# What is being asked
Copy out, from the data, each line containing the string "https".

[Extracted records]

((

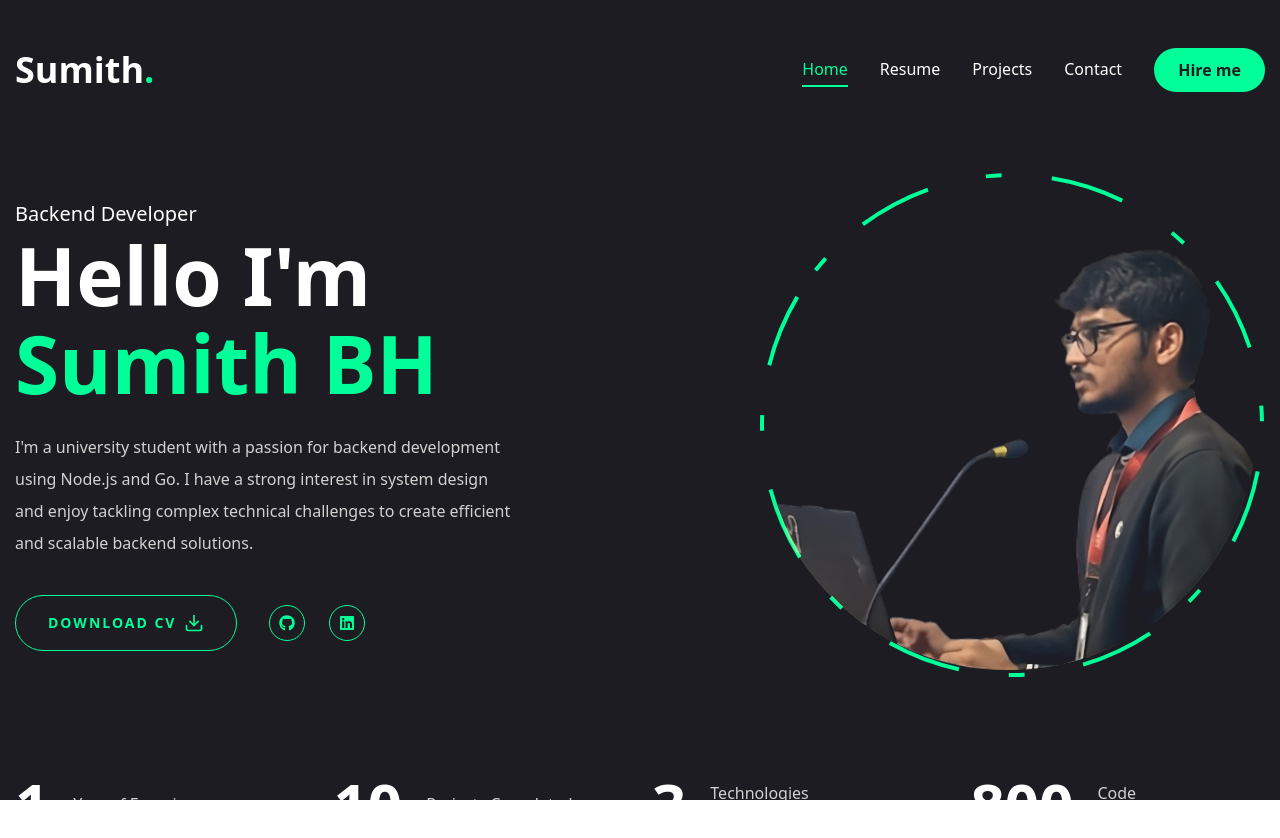
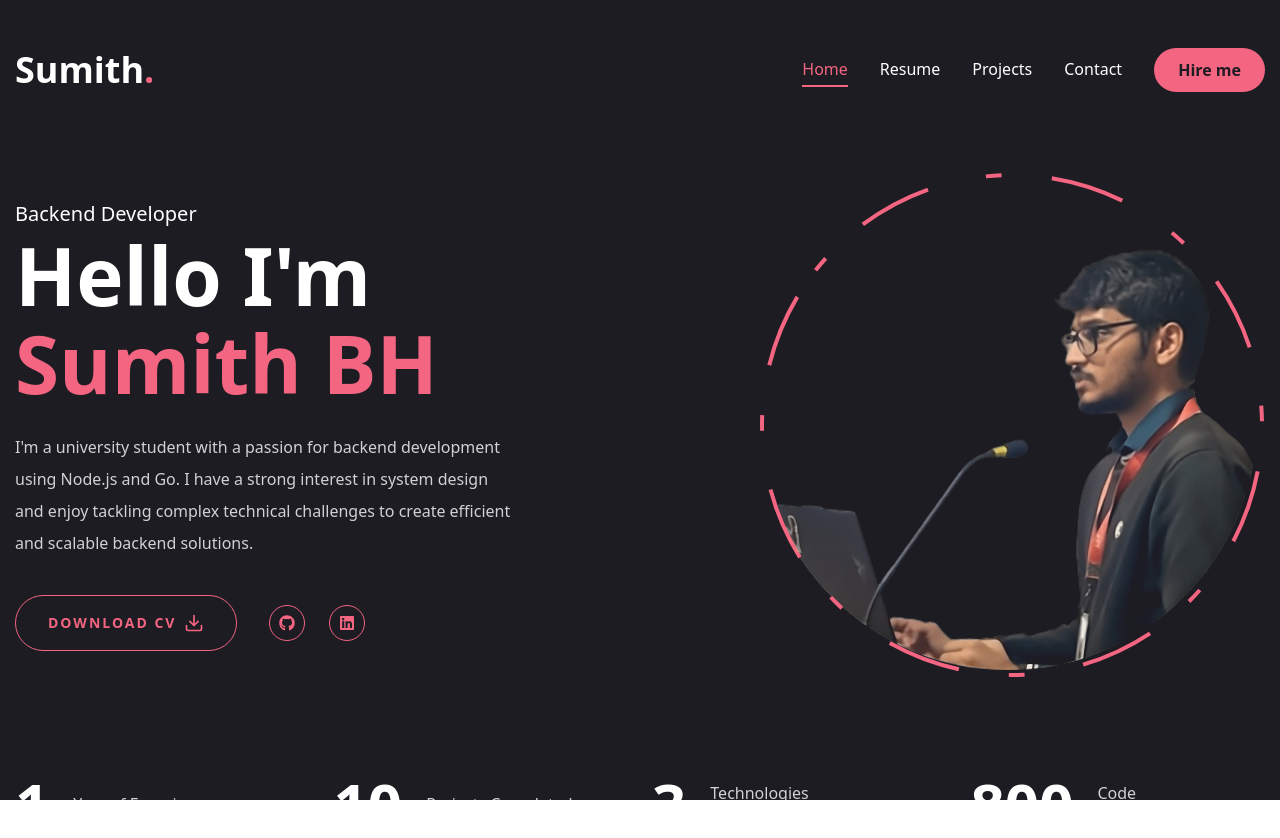
Before and after one commit to Vector-ops/portfoliov3, a Next.js app: page / in a window 1280 px wide. Shown: the top 838 px of the page. Built offline with nearby package versions, Linux system fonts and the light colour scheme.

Commit message:
refactor: add new projects and change theme

```diff
--- a/components/Photo.jsx
+++ b/components/Photo.jsx
@@ -45,7 +45,7 @@ const Photo = () => {
 						cx="253"
 						cy="253"
 						r="250"
-						stroke="#00ff99"
+						stroke="#F46581ff"
 						strokeWidth="4"
 						strokeLinejoin="round"
 						initial={{
--- a/data/index.js
+++ b/data/index.js
@@ -191,28 +191,28 @@ export const skills = {
 		"I have experience working with a variety of technologies and languages. Here are some of the skills:",
 	skillList: [
 		{
-			icon: <FaHtml5 />,
-			name: "HTML",
-		},
-		{
-			icon: <FaCss3 />,
-			name: "CSS",
-		},
-		{
-			icon: <FaJs />,
-			name: "JavaScript",
-		},
-		{
-			icon: <FaReact />,
-			name: "React",
+			icon: <FaGolang />,
+			name: "Golang",
 		},
 		{
 			icon: <FaNodeJs />,
 			name: "Node.js",
 		},
 		{
-			icon: <FaGolang />,
-			name: "Golang",
+			icon: <SiExpress />,
+			name: "Express",
+		},
+		{
+			icon: <FaDocker />,
+			name: "Docker",
+		},
+		{
+			icon: <BiLogoPostgresql />,
+			name: "PostgreSQL",
+		},
+		{
+			icon: <FaReact />,
+			name: "React",
 		},
 		{
 			icon: <FaJava />,
@@ -221,10 +221,6 @@ export const skills = {
 		{
 			icon: <SiCplusplus />,
 			name: "C++",
-		},
-		{
-			icon: <SiExpress />,
-			name: "Express",
 		},
 		{
 			icon: <SiGnubash />,
@@ -243,12 +239,16 @@ export const skills = {
 			name: "Prisma",
 		},
 		{
-			icon: <BiLogoPostgresql />,
-			name: "PostgreSQL",
+			icon: <FaHtml5 />,
+			name: "HTML",
 		},
 		{
-			icon: <FaDocker />,
-			name: "Docker",
+			icon: <FaCss3 />,
+			name: "CSS",
+		},
+		{
+			icon: <FaJs />,
+			name: "JavaScript",
 		},
 	],
 };
@@ -324,24 +324,21 @@ export const projects = [
 
 	{
 		num: "04",
-		category: "frontend",
-		title: "Portfolio",
+		category: "Command Line",
+		title: "Mapil",
 		description:
-			"My personal portfolio website. The website is developed using Next.js 14, framer motion and tailwindcss",
+			"Mapil is a simple command line utility to store your passwords, API keys, bookmarks, TODO lists etc with a whole set of features making it easier to acces and manage the data. It provides quick access to your data and stores data locally on your PC which you can access anytime directly from the terminal. Mapil is continously getting new features and updates.",
 		stack: [
 			{
-				name: "Next.js",
+				name: "Golang",
 			},
 			{
-				name: "Tailwind CSS",
-			},
-			{
-				name: "Framer Motion",
+				name: "Terminal UI",
 			},
 		],
-		image: "/assets/projects/portfolio.png",
-		live: "https://portfolio-vectorops-projects.vercel.app/",
-		github: "https://github.com/Vector-ops/portfoliov3",
+		image: "/assets/projects/mapil.png",
+		live: "",
+		github: "https://github.com/Vector-ops/mapil",
 	},
 
 	{
--- a/tailwind.config.js
+++ b/tailwind.config.js
@@ -26,8 +26,8 @@ module.exports = {
 			colors: {
 				primary: "#1c1c22",
 				accent: {
-					DEFAULT: "#00ff99",
-					hover: "#00e187",
+					DEFAULT: "#F46581ff",
+					hover: "#F44B7B",
 				},
 			},
 			keyframes: {
```
Also changed, not shown: public/assets/projects/mapil.png (added).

))

# Answer area
-		live: "https://portfolio-vectorops-projects.vercel.app/",
-		github: "https://github.com/Vector-ops/portfoliov3",
+		github: "https://github.com/Vector-ops/mapil",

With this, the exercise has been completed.